The Church in England and Wales rounded off almost a month of celebrations for the canonisation of St John Henry Newman with a service of ecumenical vespers at West-minster Cathedral.
The Archbishop of Canter-bury, Justin Welby, who preached at the service – which was presided over by Cardinal Vincent Nichols – said that the sea change in ecumenical relations that has taken place over the past century would have left Newman “speechless with astonishment”.
For a modern Archbishop of Canterbury to preach about Newman – the former leader of the Oxford Movement whose conversion was among the most high profile of modern times – was, he admitted, a cause for apprehension.
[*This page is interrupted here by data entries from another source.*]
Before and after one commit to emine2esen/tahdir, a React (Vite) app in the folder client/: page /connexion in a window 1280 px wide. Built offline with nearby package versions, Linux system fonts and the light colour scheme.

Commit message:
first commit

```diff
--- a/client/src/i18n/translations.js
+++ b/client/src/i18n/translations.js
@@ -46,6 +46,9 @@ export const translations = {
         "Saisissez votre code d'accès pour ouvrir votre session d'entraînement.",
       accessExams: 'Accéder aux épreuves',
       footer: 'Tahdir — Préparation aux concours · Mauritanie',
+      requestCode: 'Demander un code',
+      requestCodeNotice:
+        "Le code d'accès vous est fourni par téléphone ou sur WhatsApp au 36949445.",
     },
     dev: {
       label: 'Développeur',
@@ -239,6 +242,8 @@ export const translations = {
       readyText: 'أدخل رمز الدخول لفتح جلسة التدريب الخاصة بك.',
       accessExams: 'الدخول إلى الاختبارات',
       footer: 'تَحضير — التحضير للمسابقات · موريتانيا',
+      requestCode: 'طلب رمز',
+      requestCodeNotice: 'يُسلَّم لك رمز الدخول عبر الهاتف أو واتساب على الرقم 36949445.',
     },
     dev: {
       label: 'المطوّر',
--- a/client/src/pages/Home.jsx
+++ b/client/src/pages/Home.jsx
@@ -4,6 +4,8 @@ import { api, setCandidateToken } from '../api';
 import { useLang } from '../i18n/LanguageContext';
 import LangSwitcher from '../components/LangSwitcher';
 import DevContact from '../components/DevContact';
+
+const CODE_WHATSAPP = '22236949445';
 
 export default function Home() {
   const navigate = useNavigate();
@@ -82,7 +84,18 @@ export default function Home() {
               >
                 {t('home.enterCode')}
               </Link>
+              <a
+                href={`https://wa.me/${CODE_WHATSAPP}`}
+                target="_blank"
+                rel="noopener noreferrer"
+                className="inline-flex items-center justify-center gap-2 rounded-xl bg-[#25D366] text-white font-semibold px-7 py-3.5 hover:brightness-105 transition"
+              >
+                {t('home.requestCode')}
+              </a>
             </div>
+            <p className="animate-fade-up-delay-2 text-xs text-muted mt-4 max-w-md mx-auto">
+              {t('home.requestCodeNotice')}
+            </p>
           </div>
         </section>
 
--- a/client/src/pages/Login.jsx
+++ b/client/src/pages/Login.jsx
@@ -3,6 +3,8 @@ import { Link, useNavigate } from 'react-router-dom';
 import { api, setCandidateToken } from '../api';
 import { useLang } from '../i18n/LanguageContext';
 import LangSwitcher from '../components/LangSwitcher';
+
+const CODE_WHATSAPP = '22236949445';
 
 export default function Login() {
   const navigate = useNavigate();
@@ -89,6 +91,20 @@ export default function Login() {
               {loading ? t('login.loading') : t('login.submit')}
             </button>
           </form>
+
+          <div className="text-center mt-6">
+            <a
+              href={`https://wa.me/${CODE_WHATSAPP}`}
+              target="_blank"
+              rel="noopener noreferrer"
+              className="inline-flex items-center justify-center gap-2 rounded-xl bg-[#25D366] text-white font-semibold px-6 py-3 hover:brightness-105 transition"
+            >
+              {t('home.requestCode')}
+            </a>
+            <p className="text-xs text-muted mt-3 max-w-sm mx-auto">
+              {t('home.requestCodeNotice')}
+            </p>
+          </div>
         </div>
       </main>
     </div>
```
“Some might argue that it is like the owner of Liverpool asking the Everton manager to welcome to the Reds one of the greatest players Everton had produced, and who had left the Blues against their will,” he said. Referring to Liverpool-born Cardinal Nichols, he continued: “I know that His Eminence would deny the possibility of greatness and Everton being in the same sentence but exercise the imagination.
“Or more savagely, it might be asking a party leader to welcome one of his own who had crossed the floor in the worst of circumstances. That is how our churches are often seen, at best rivals, possibly mutual opponents, and even in some cases enemy forces in a five-century war. It is this way of thinking that leads the political turmoil of the present time to be compared to the Reformation.”
But, he said, this analogy was wrong: “For we are not enemies, nor are we opponents, nor even rivals… We are more like a family that had a very bitter dispute, a divorce in the past, and has acquired the habits and occasionally bad manners of separation. For all that we are still family, called together by grace, caught up in the love of God.”